Stimulus guidelines out for spenders
Share Now on:
TEXT OF STORY
Steve Chiotakis: This morning, President Obama gets an update on how the $787 billion
stimulus package is working, and whether it’s on track to help reverse the nation’s financial fallout. The briefing comes from Former Federal Reserve Chairman Paul Volcker.
The administration also today unveils some stimulus guidelines on how state and local governments can and can’t spend their share. In Washington, here’s Marketplace’s John Dimsdale.
John Dimsdale: State and local governments already have plans to spend their stimulus money on everything from sewers to public housing. But federal officials say be careful.
Vice President Joe Biden: A little hint: no swimming pools in this money.
That’s Vice President Joe Biden, who’s been designated the “enforcer” of stimulus spending.

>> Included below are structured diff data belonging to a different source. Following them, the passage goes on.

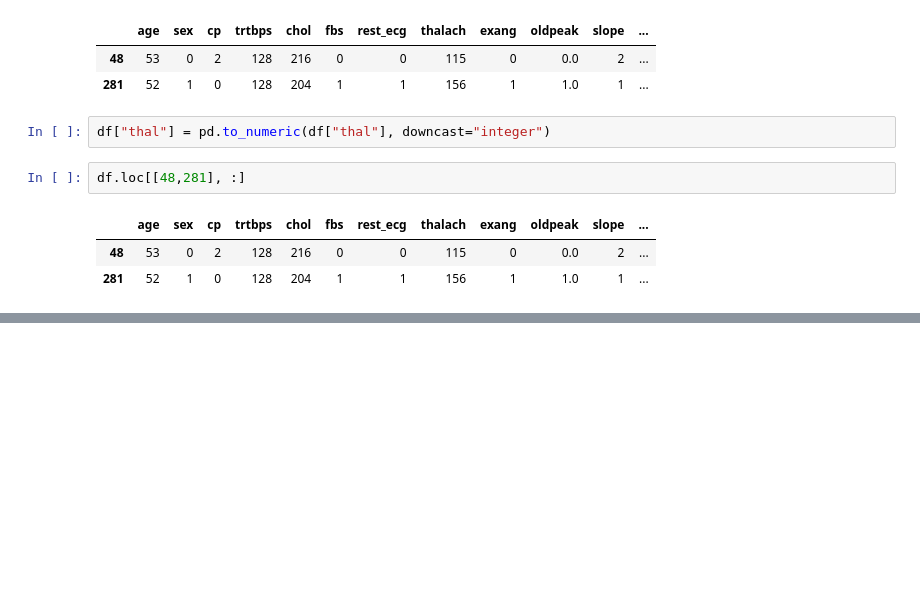
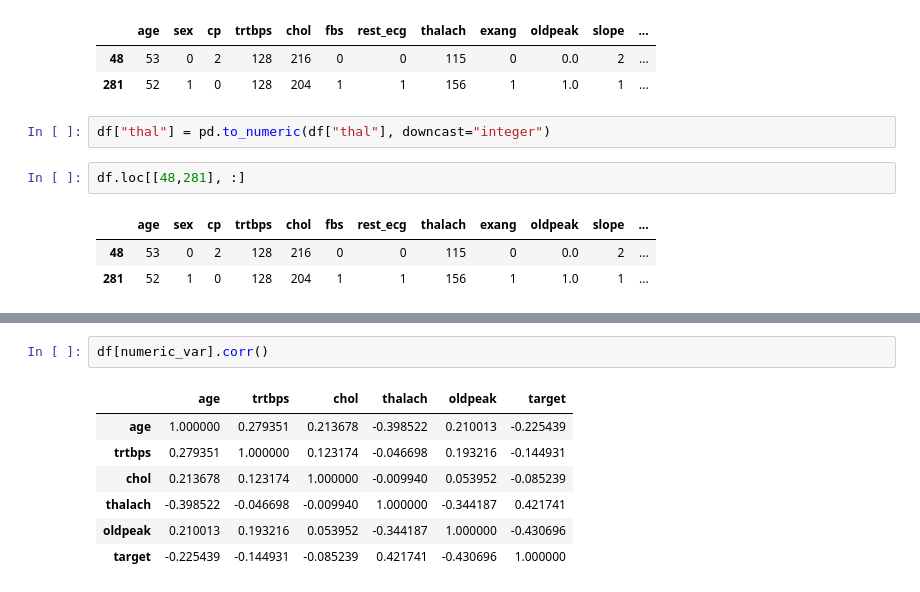
Before and after one commit to quangminh206lnh-collab/Practice_heart_prediction_attack-, a Jupyter notebook: heart_attack_prediction.ipynb, the cells around one changed output, grey strips where cells are left out. Saved outputs shown, nothing was run; the diff lists cells and outputs as text; blank space fills up the shorter version.

```diff
--- a/heart_attack_prediction.ipynb
+++ b/heart_attack_prediction.ipynb
@@ -502,0 +527,10 @@ df.loc[[48,281], :]
+# %%
+df[numeric_var].corr()
+# %% [output]
+|  | age | trtbps | chol | thalach | oldpeak | target |
+| age | 1.000000 | 0.279351 | 0.213678 | -0.398522 | 0.210013 | -0.225439 |
+| trtbps | 0.279351 | 1.000000 | 0.123174 | -0.046698 | 0.193216 | -0.144931 |
+| chol | 0.213678 | 0.123174 | 1.000000 | -0.009940 | 0.053952 | -0.085239 |
+| thalach | -0.398522 | -0.046698 | -0.009940 | 1.000000 | -0.344187 | 0.421741 |
+| oldpeak | 0.210013 | 0.193216 | 0.053952 | -0.344187 | 1.000000 | -0.430696 |
+| target | -0.225439 | -0.144931 | -0.085239 | 0.421741 | -0.430696 | 1.000000 |
```
Also changed, not shown: parts of 4 cells of this notebook.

He spoke to state officials yesterday:
Vice President Biden: Six months from now, if the verdict on this effort is that we’ve wasted the money or we built things that are unnecessary or we’ve done things that are legal but make no sense, then folks don’t look for any help from the federal government for a long while.
Some local officials worry the federal rules might slow down spending.

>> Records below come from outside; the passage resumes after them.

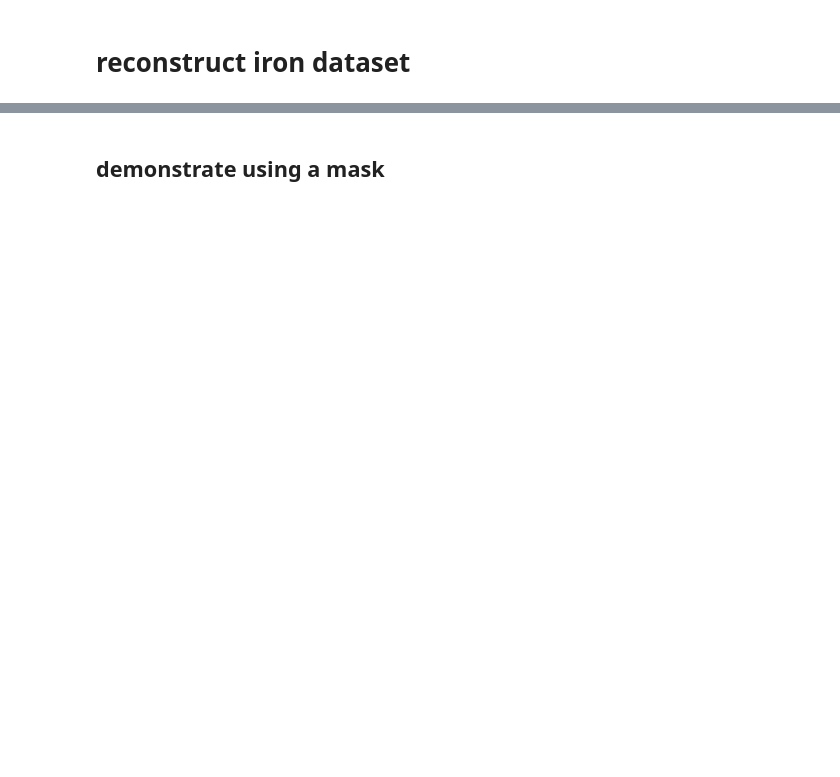
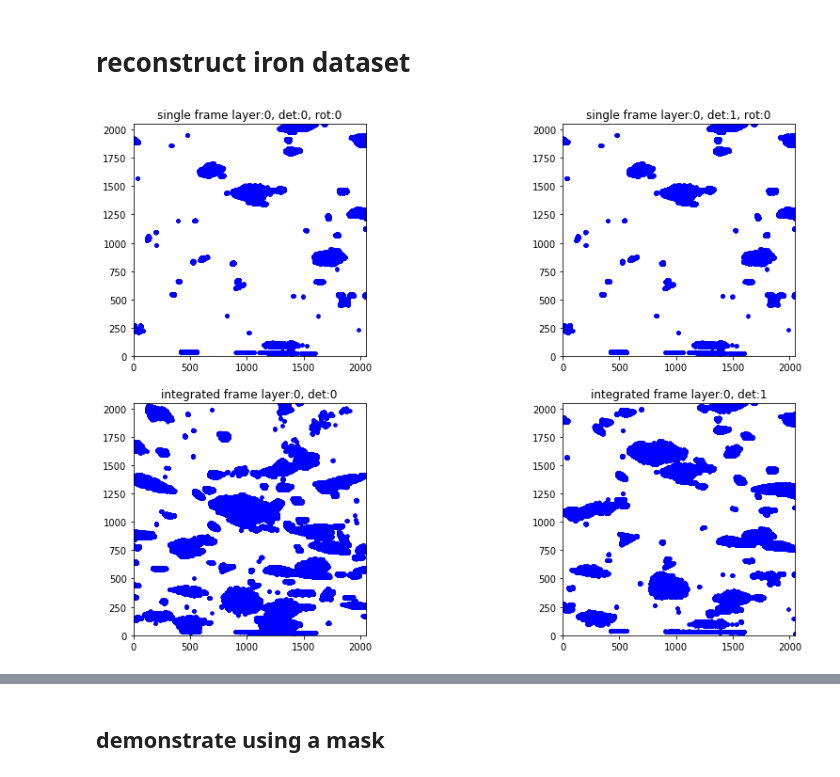
Before and after one commit to HeLiuCMU/HEXOMAP, a Jupyter notebook: demo_notebooks/Demo_Johnson_Aug18.ipynb, the cells around one changed output, grey strips where cells are left out. Cells and saved outputs as stored; diff of their text form; code cells hidden in the pictures; blank space fills up the shorter version.

```diff
--- a/demo_notebooks/Demo_Johnson_Aug18.ipynb
+++ b/demo_notebooks/Demo_Johnson_Aug18.ipynb
@@ -380,40 +389,42 @@ MicFileTool.plot_mic_and_conf(S.squareMicData, 0.8)
 from hexomap import IntBin
 import matplotlib.pyplot as plt
 import numpy as np
-rawInitial = '../data/johnson_aug18_demo/SB1_postheat_restart_V1_1degree/SB1_V1_1degree_z'
+rawInitial = '../examples/johnson_aug18_demo/SB1_postheat_restart_V1_1degree/SB1_V1_1degree_z'
 NRot = 3   # only number of images to display, doen't have to be all images(no need set to 180 or 720.can be some thing like 10)
 NDet = 2
 idxLayer = 0
 %matplotlib inline
 plt.rcParams["figure.figsize"] = (15,10)
 figure, ax = plt.subplots(2, NDet)
 for idxDet in range(NDet):
     # single frame
     idxRot = 0  # index of rotation (0~719)
     b=IntBin.ReadI9BinaryFiles(f'{rawInitial}{idxLayer}_{0:06d}.bin{1}'.format(int(idxRot),idxDet))
     ax[0,idxDet].plot(2047-b[0],2047-b[1],'b.')
     ax[0,idxDet].axis('scaled')
     ax[0,idxDet].set_xlim((0,2048))
     ax[0,idxDet].set_ylim((0,2048))
     ax[0,idxDet].set_title(f'single frame layer:{idxLayer}, det:{idxDet}, rot:{idxRot}')
 
     # integrated frame:
     lX = []
     lY = []
     for idxRot in range(NRot):
         #print(b)
         b = IntBin.ReadI9BinaryFiles(f'{rawInitial}{idxLayer}_{idxRot:06d}.bin{idxDet}')
         lX.append(b[0])
         lY.append(b[1])
     aX = np.concatenate(lX)
     aY = np.concatenate(lY)
     ax[1,idxDet].plot(2047-aX,2047-aY,'b.')
     ax[1,idxDet].axis('scaled')
     ax[1,idxDet].set_xlim((0,2048))
     ax[1,idxDet].set_ylim((0,2048))
     ax[1,idxDet].set_title(f'integrated frame layer:{idxLayer}, det:{idxDet}')
 
 plt.show()
+# %% [output]
+[figure, added]
 # %%
 # # activate this cell if you want to specify specific GPU
 # import os
```
Also changed, not shown: parts of 7 cells of this notebook.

Ed Rosado with the National Association of Counties hopes money can flow directly to local governments without having to go through state capitals.

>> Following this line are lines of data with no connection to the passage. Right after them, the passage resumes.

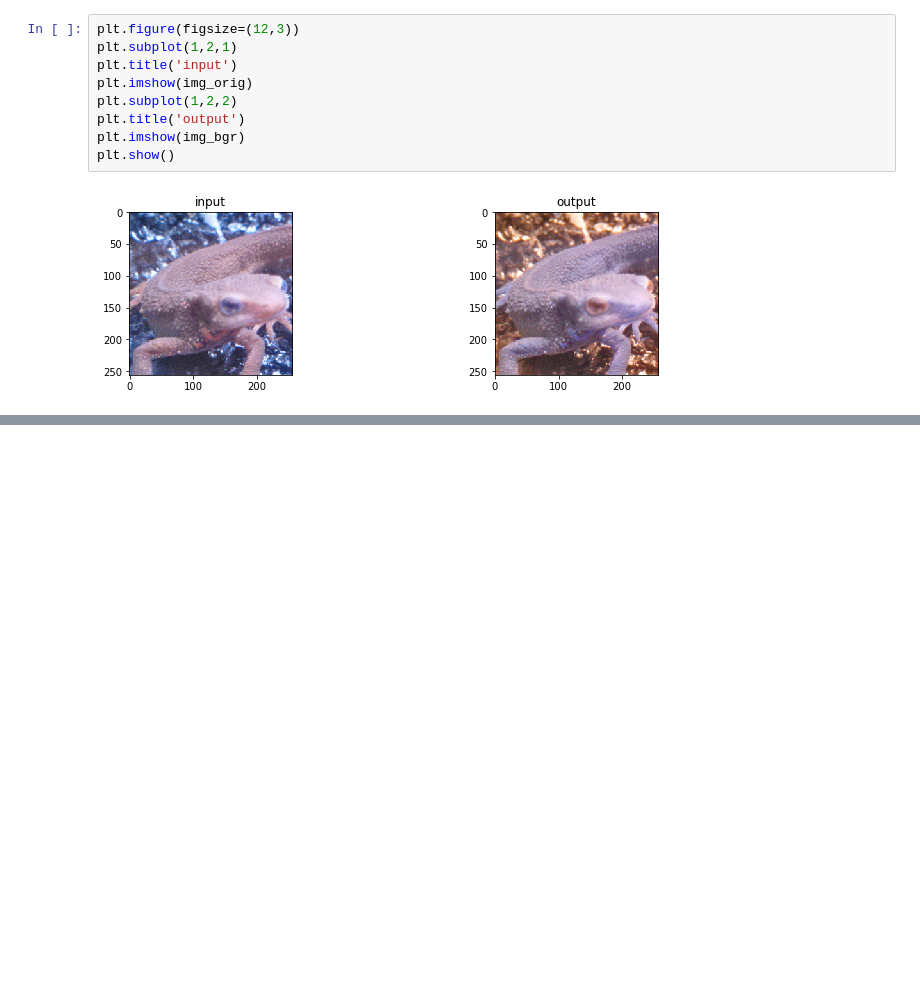
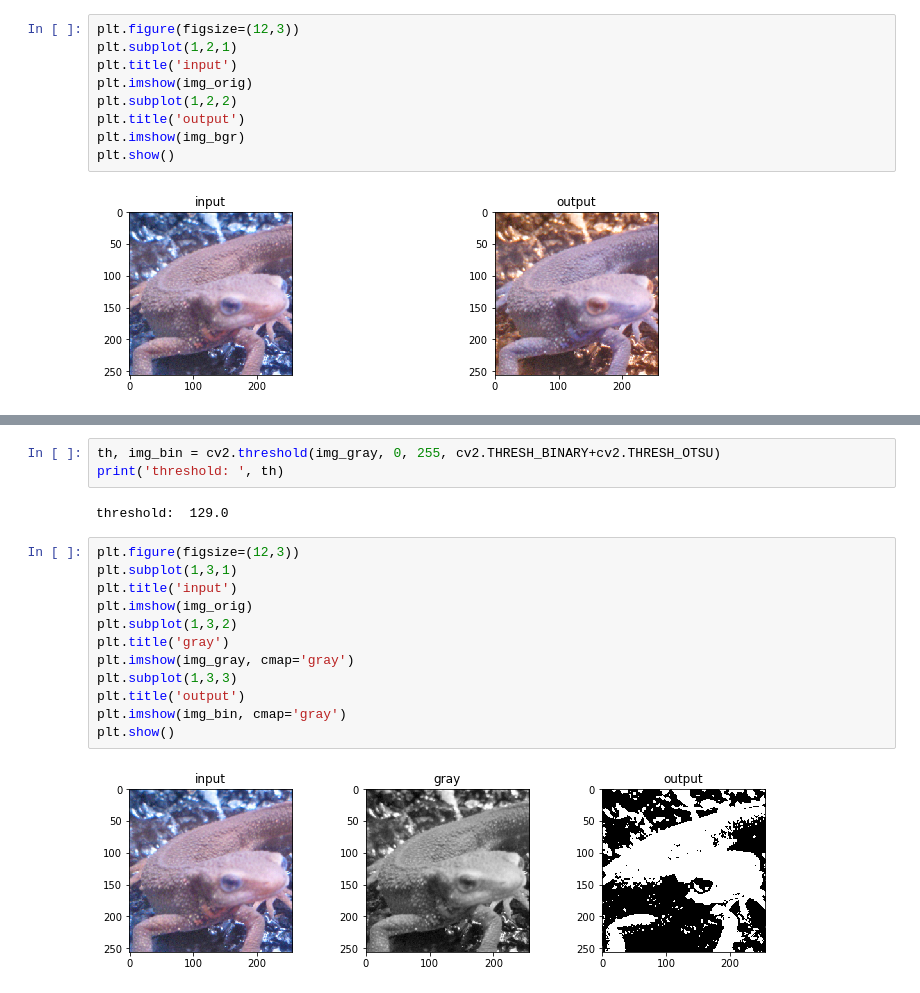
Before and after one commit to ika-si/100knock, a Jupyter notebook: Q1-10/Q1-10.ipynb, the cells around one changed output, grey strips where cells are left out. Saved outputs shown, nothing was run; the diff lists cells and outputs as text; blank space fills up the shorter version.

```diff
--- a/Q1-10/Q1-10.ipynb
+++ b/Q1-10/Q1-10.ipynb
@@ -67,0 +125,19 @@ plt.show()
+# %%
+th, img_bin = cv2.threshold(img_gray, 0, 255, cv2.THRESH_BINARY+cv2.THRESH_OTSU)
+print('threshold: ', th)
+# %% [output]
+threshold:  129.0
+# %%
+plt.figure(figsize=(12,3))
+plt.subplot(1,3,1)
+plt.title('input')
+plt.imshow(img_orig)
+plt.subplot(1,3,2)
+plt.title('gray')
+plt.imshow(img_gray, cmap='gray')
+plt.subplot(1,3,3)
+plt.title('output')
+plt.imshow(img_bin, cmap='gray')
+plt.show()
+# %% [output]
+[figure, added]
```
Also changed, not shown: parts of 13 cells of this notebook.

Ed Rosado: We understand the states have long lists of their priorities, but so do local governments, and we’re hoping there’ll be a partnership to ensure that all the needs are met at all levels.
Rosado says counties maintain more than 40 percent of the nation’s highways and bridges.
In Washington, I’m John Dimsdale for Marketplace.
Marketplace is on a mission.
We believe Main Street matters as much as Wall Street, economic news is made relevant and real through human stories, and a touch of humor helps enliven topics you might typically find…well, dull.
Through the signature style that only Marketplace can deliver, we’re on a mission to raise the economic intelligence of the country—but we don’t do it alone. We count on listeners and readers like you to keep this public service free and accessible to all. Will you become a partner in our mission today?